Whose Side are the Dogs On?
Maybe he was thinking that as part of its budget-cutting austerity measures, the Greek government would neuter its spay/neuter programs for the stray dogs of Athens.
A street dog himself, Kanellos sports a blue collar – the sign that he’s been picked up, neutered, and returned to the street where he lives.
But then, a couple of months ago, the street riots started. And Kanellos decided to join in. Perhaps he just thinks it’s a fun way to spend the day. But wait: Why does he always stay on the side of the protestors, and never on the side of the police? He knows people from both sides.
Kanellos now has his own page on Facebook.
He’s also now become a topic of discussion among psychologists – among them Charles Kelley, a neo-Freudian dog trainer who has a blog, “My Puppy, My Self” on the magazine site Psychology Today.
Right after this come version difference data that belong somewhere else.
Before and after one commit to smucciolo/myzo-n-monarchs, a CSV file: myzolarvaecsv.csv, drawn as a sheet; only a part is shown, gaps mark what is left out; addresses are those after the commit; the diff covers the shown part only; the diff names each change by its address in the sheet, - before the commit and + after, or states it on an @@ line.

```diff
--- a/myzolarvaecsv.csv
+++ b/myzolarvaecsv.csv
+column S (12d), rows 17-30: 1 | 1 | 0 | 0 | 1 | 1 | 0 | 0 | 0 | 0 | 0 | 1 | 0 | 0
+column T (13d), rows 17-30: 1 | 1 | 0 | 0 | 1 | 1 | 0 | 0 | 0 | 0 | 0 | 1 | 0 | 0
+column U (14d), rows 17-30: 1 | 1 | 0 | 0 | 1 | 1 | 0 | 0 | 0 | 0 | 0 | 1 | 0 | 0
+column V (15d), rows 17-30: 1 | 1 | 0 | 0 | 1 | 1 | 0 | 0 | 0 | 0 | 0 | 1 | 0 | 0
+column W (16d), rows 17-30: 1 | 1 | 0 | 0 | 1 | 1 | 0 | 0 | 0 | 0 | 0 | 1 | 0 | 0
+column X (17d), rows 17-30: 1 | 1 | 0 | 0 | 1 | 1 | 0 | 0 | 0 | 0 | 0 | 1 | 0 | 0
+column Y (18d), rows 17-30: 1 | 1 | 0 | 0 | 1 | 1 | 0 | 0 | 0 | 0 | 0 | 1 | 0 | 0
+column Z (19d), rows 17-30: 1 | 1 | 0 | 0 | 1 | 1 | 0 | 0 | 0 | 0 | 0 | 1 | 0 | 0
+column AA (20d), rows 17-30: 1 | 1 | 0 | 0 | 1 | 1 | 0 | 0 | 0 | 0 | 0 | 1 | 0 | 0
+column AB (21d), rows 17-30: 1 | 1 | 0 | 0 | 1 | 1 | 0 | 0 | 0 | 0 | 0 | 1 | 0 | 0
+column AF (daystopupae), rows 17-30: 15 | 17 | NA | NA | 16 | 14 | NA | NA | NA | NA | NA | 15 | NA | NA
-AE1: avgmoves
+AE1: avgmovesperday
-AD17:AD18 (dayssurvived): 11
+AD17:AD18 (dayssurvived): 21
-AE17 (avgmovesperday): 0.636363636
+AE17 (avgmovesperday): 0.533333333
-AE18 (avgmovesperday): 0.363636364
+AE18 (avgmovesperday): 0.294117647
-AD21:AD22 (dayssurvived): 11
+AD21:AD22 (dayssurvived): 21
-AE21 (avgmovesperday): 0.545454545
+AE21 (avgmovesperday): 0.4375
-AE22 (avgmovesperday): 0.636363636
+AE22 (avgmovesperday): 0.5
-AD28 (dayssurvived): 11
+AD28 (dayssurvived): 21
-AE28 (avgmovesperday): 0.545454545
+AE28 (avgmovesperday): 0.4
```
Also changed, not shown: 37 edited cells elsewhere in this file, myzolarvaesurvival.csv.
Kelley raises a number of questions about what Kanellos and other street dogs have been doing at these riots:
If dogs tend to follow strong authority figures – alpha males – why does Kanellos always side with the protestors, not with the police?
Dogs usually avoid what they’re afraid of. So, since they get very frightened when the police use stun grenades, why do they keep coming back?
Do the dogs see the police as “prey” since the protestors tend to be more lively and active – more like predators?
Is the answer to be found in Freudian theories of the “id” (our unconscious impulses) and the “ego” (our conscious governors)? Freud believed that every society has its id (which often rises to the surface in crowd behavior – e.g. riots and football matches), and its ego (most clearly represented by the government). Dogs, according to the ego/id notion, are predominantly “id”, so they would naturally join the more id-like pack – the protestors.
You can check out Kelley’s analysis on this blog post.
Note: There’s some uncertainty over whether Kanellos is still alive. Some of his street friends say he died a year or two ago and that the dog in the photos is someone else. No one knows for sure. Whatever the case, the story and the questions still stand.